* WHAT YOU WILL DO
Each line in the entries below that holds the word "https" belongs in the answer.

[Version comparison data]
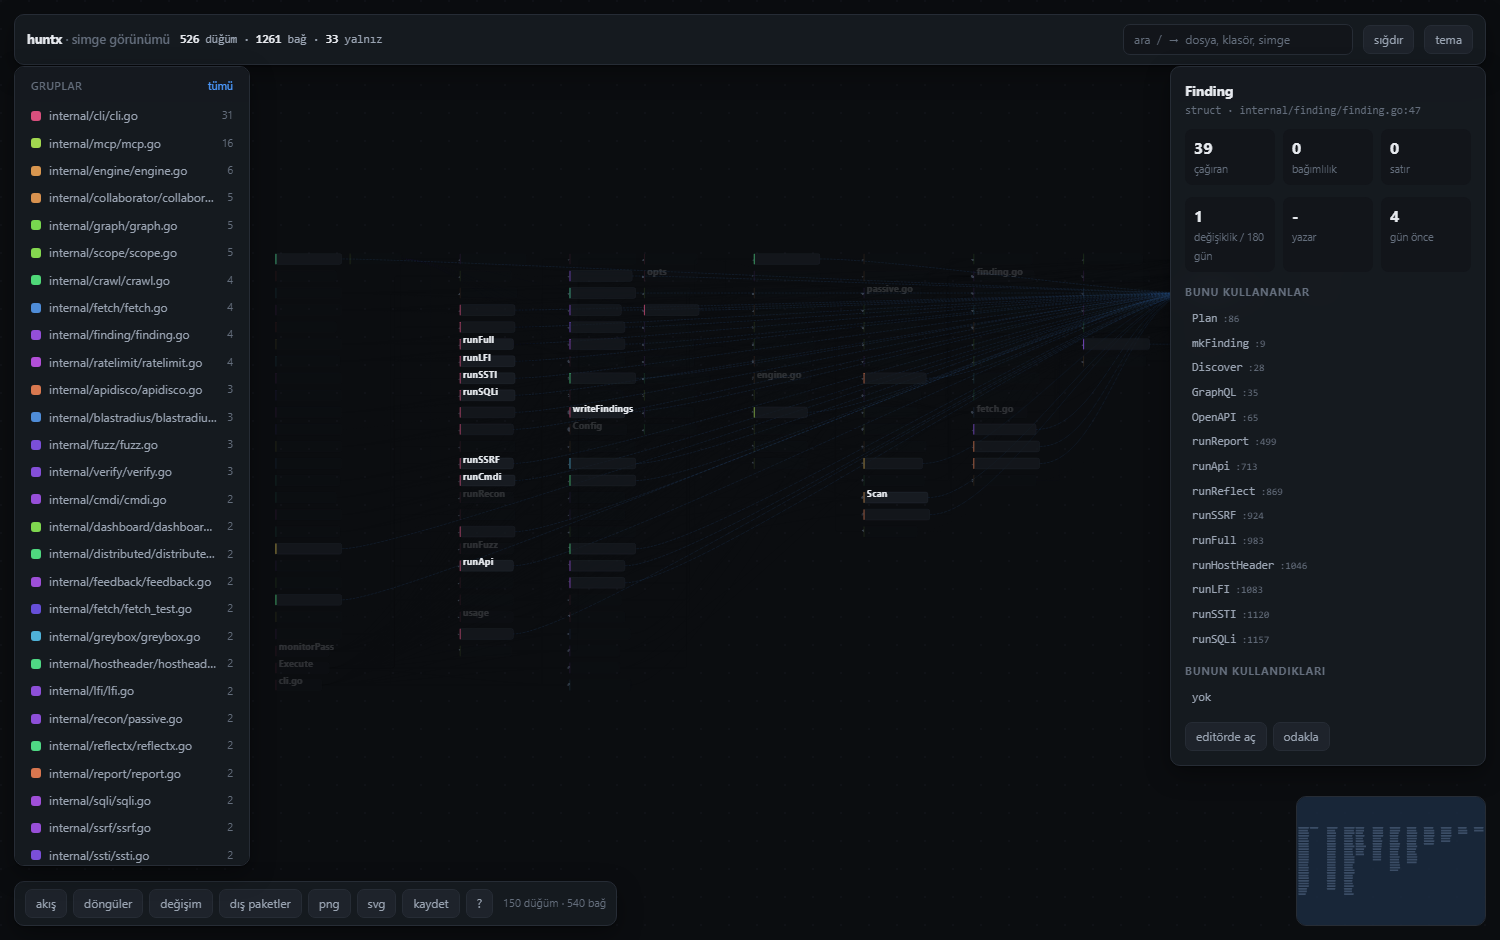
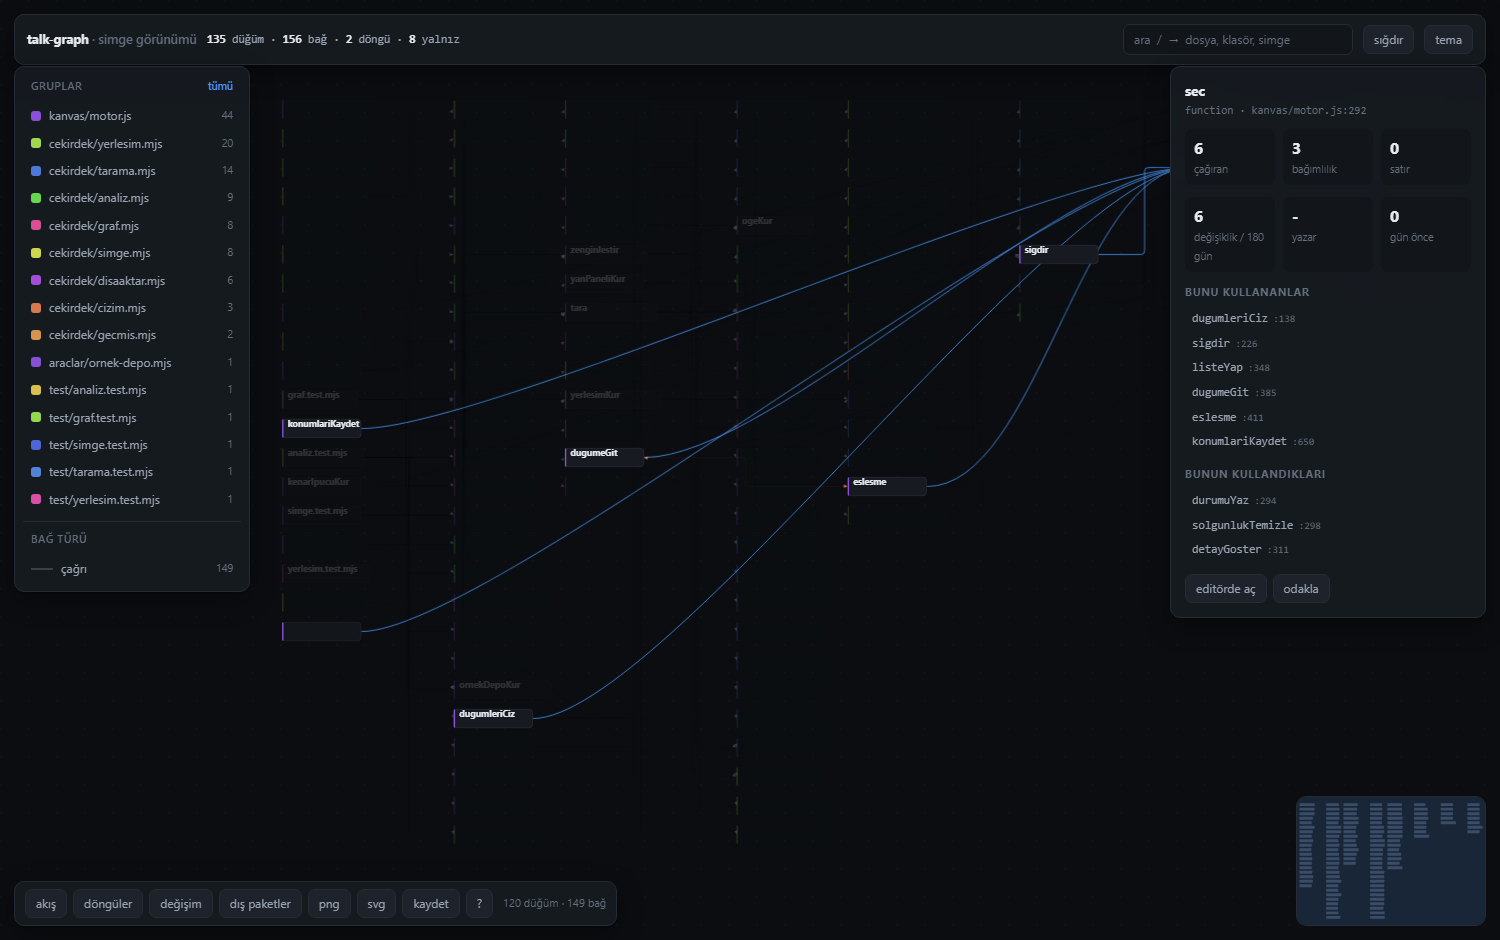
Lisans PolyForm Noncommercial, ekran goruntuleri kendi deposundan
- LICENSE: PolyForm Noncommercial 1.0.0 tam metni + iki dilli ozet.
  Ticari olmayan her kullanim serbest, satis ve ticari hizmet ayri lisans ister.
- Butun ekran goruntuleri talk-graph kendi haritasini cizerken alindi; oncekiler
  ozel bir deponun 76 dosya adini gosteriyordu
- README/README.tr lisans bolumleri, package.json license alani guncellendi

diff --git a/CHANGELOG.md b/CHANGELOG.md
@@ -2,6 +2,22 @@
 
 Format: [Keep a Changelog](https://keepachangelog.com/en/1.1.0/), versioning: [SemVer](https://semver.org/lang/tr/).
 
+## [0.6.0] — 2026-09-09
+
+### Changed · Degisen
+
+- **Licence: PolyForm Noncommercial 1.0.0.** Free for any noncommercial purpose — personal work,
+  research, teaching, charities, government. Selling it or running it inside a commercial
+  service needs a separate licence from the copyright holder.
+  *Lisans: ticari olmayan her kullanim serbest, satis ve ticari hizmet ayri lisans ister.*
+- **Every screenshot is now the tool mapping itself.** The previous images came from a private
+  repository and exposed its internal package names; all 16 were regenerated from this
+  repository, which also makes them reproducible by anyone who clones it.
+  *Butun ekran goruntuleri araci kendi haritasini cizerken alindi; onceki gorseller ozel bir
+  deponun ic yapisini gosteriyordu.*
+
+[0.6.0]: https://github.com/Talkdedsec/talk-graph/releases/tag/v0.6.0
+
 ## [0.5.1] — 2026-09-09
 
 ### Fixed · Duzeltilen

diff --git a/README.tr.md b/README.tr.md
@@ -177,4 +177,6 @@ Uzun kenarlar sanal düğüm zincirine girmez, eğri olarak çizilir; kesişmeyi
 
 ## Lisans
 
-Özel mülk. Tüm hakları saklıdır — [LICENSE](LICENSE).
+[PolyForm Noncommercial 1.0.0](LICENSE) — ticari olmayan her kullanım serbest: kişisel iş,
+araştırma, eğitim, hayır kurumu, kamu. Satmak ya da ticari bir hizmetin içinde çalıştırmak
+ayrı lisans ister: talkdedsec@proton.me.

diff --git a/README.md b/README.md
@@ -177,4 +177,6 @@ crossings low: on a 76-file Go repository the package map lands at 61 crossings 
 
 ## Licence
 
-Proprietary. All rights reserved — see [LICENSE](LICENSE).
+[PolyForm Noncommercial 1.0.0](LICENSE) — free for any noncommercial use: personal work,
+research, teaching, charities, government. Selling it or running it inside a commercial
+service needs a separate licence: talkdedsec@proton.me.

* * *

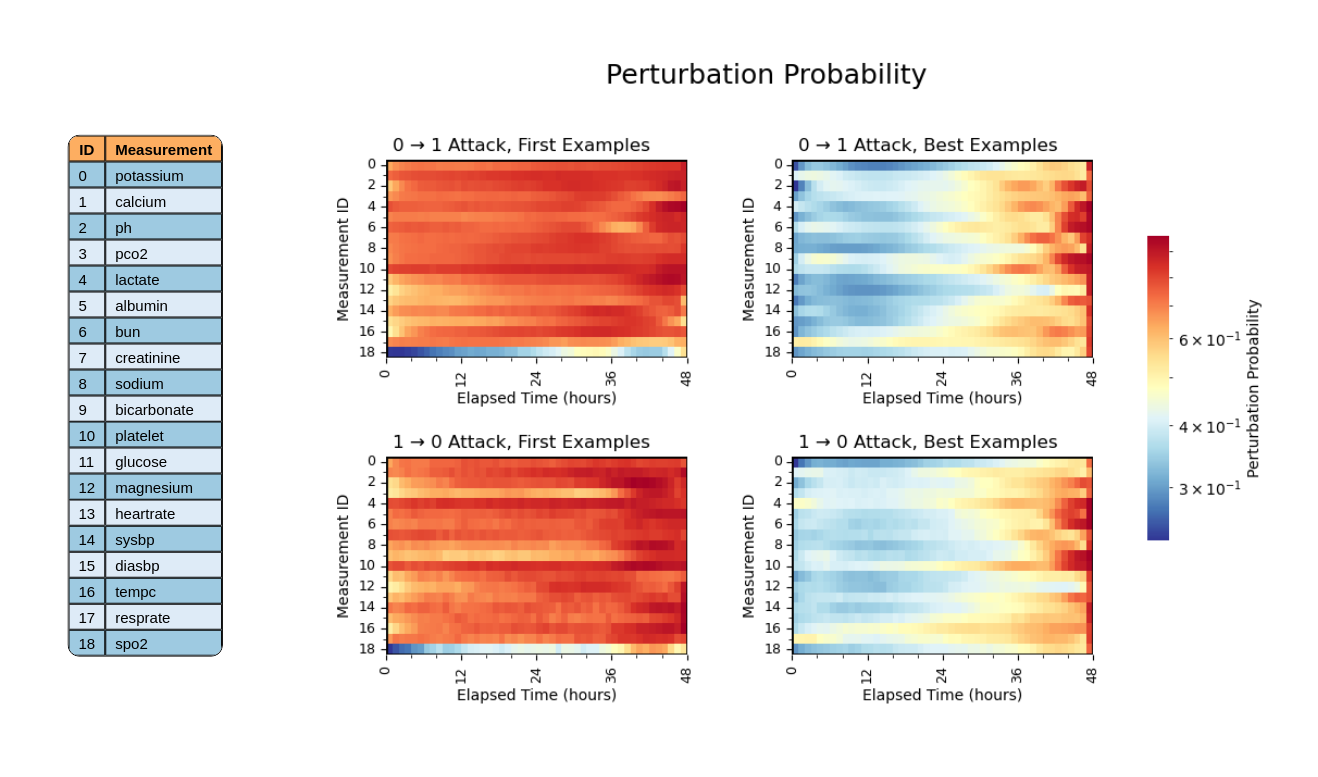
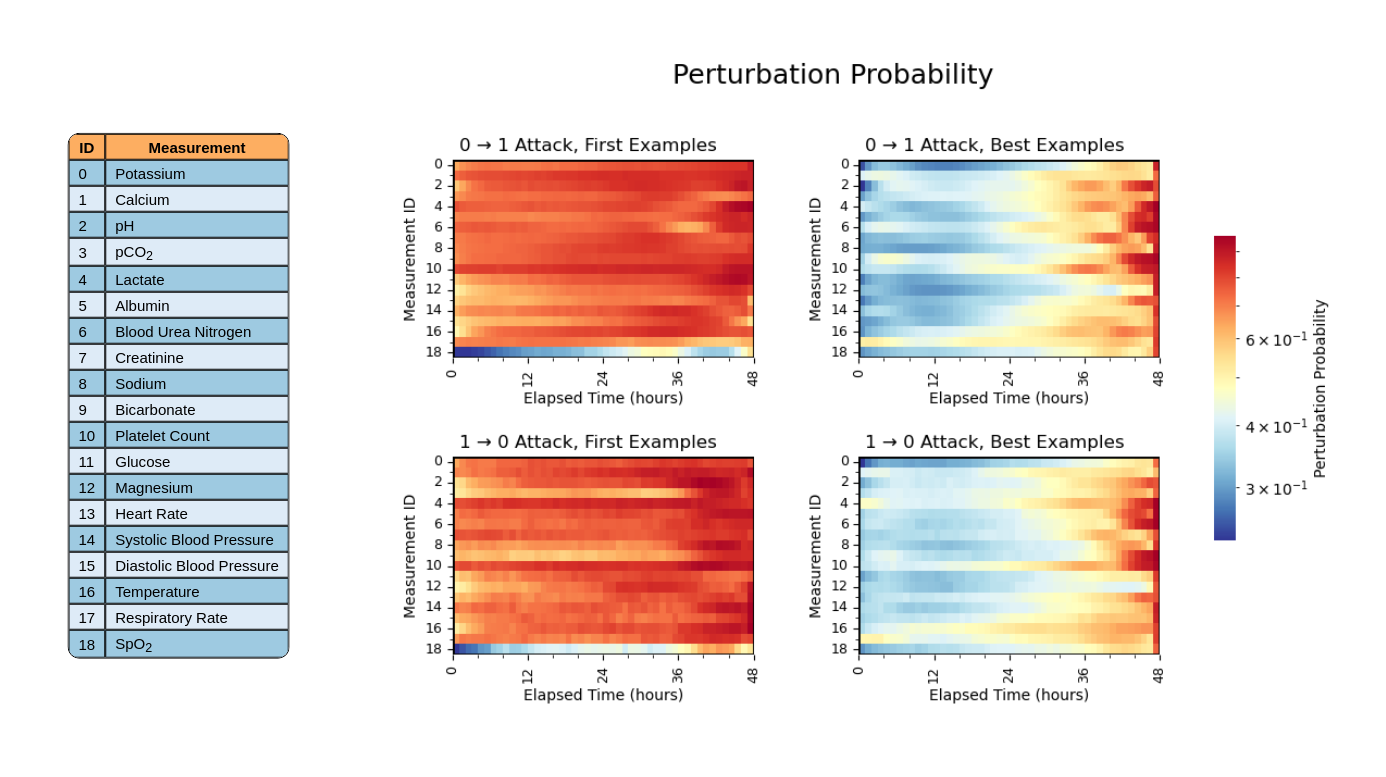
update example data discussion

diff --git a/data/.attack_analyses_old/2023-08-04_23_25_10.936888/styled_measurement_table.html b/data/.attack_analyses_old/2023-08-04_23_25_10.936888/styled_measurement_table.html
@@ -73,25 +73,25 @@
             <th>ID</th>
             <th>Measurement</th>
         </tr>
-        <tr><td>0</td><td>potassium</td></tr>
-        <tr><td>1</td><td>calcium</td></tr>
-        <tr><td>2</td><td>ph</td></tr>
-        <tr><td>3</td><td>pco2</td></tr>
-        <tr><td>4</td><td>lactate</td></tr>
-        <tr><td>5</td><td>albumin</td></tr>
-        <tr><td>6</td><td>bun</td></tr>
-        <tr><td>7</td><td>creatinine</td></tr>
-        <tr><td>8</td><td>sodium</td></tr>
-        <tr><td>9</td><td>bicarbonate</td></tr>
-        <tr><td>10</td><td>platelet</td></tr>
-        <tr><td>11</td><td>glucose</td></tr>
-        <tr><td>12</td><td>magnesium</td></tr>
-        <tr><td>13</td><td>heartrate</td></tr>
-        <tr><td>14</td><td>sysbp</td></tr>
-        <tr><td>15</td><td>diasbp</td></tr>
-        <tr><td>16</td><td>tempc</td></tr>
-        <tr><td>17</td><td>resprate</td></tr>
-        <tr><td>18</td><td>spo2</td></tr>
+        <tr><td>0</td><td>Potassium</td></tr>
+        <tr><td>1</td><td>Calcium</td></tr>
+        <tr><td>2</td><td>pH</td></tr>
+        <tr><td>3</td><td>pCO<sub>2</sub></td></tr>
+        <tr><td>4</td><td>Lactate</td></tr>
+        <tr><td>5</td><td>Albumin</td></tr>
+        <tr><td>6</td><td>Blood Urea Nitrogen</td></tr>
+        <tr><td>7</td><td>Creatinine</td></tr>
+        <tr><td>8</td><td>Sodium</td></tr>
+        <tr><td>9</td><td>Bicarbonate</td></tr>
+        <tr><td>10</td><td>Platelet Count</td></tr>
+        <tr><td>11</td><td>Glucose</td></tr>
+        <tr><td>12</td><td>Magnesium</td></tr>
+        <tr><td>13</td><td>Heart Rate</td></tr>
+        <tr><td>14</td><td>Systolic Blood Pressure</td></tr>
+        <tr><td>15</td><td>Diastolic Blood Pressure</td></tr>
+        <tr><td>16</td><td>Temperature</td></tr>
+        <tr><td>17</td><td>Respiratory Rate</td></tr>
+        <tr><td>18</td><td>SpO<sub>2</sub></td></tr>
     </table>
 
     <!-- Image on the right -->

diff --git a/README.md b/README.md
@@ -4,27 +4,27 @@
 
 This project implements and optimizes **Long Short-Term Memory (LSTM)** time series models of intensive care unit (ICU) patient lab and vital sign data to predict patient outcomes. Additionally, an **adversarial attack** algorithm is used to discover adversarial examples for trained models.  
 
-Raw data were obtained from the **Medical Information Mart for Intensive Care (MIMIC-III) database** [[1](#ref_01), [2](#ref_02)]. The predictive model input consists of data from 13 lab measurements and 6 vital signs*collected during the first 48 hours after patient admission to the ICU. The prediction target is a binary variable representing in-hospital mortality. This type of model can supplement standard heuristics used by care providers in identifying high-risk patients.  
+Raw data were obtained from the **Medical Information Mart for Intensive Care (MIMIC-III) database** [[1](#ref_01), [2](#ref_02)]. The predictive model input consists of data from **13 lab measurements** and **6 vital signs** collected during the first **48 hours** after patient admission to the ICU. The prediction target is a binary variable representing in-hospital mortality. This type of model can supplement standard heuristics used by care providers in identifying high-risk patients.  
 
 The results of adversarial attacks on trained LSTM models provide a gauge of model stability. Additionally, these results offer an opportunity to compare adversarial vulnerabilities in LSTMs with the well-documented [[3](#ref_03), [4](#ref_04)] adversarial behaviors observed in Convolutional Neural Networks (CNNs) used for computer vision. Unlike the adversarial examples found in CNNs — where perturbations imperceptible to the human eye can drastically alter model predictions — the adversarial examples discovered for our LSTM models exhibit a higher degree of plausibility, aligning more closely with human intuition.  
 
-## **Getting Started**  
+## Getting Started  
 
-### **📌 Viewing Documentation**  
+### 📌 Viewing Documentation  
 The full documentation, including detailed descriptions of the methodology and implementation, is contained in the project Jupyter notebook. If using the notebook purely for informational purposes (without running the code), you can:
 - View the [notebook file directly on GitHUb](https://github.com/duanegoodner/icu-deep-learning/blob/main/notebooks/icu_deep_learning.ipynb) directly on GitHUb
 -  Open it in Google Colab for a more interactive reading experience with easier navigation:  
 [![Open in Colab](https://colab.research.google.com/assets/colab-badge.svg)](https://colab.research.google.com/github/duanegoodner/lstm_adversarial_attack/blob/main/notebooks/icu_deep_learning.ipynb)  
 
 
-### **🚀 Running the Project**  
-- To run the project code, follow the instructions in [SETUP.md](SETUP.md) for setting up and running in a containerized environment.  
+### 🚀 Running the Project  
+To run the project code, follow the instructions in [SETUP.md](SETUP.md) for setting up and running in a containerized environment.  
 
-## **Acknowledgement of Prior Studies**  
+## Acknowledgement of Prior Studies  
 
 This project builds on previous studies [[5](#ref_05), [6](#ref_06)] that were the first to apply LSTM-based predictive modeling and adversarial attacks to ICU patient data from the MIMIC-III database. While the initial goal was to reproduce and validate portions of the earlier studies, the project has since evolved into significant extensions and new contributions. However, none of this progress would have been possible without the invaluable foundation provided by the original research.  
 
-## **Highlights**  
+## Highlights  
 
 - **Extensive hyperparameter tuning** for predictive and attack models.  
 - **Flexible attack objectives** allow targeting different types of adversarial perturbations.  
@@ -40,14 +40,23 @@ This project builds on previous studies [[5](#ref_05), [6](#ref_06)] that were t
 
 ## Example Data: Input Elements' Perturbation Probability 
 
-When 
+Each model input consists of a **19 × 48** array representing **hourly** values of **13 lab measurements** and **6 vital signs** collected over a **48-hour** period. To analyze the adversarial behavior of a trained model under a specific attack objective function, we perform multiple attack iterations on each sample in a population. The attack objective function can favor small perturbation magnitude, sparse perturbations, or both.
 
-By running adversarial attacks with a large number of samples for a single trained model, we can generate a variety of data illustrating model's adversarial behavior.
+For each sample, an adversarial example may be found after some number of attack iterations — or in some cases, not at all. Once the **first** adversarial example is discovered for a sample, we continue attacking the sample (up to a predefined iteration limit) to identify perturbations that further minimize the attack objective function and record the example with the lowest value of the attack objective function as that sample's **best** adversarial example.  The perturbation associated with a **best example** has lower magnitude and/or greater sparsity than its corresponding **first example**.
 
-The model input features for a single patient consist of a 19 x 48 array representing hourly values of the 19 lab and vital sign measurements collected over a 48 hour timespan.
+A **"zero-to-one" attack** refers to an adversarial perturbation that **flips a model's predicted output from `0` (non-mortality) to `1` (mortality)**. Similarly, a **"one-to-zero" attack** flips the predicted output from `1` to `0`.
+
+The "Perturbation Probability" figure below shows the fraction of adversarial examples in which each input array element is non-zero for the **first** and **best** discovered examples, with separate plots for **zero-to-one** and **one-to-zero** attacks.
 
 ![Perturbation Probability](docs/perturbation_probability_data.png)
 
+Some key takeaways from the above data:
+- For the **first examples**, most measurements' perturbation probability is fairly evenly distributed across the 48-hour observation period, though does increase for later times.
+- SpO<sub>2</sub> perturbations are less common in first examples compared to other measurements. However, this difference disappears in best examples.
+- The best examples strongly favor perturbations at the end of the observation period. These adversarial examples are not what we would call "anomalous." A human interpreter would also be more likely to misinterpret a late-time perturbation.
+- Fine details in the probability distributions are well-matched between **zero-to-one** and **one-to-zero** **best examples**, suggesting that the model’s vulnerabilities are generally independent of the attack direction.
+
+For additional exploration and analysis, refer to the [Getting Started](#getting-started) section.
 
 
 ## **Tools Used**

* EXERCISE RESPONSE
 Format: [Keep a Changelog](https://keepachangelog.com/en/1.1.0/), versioning: [SemVer](https://semver.org/lang/tr/).
+[0.6.0]: https://github.com/Talkdedsec/talk-graph/releases/tag/v0.6.0
 - View the [notebook file directly on GitHUb](https://github.com/duanegoodner/icu-deep-learning/blob/main/notebooks/icu_deep_learning.ipynb) directly on GitHUb
 [![Open in Colab](https://colab.research.google.com/assets/colab-badge.svg)](https://colab.research.google.com/github/duanegoodner/lstm_adversarial_attack/blob/main/notebooks/icu_deep_learning.ipynb)  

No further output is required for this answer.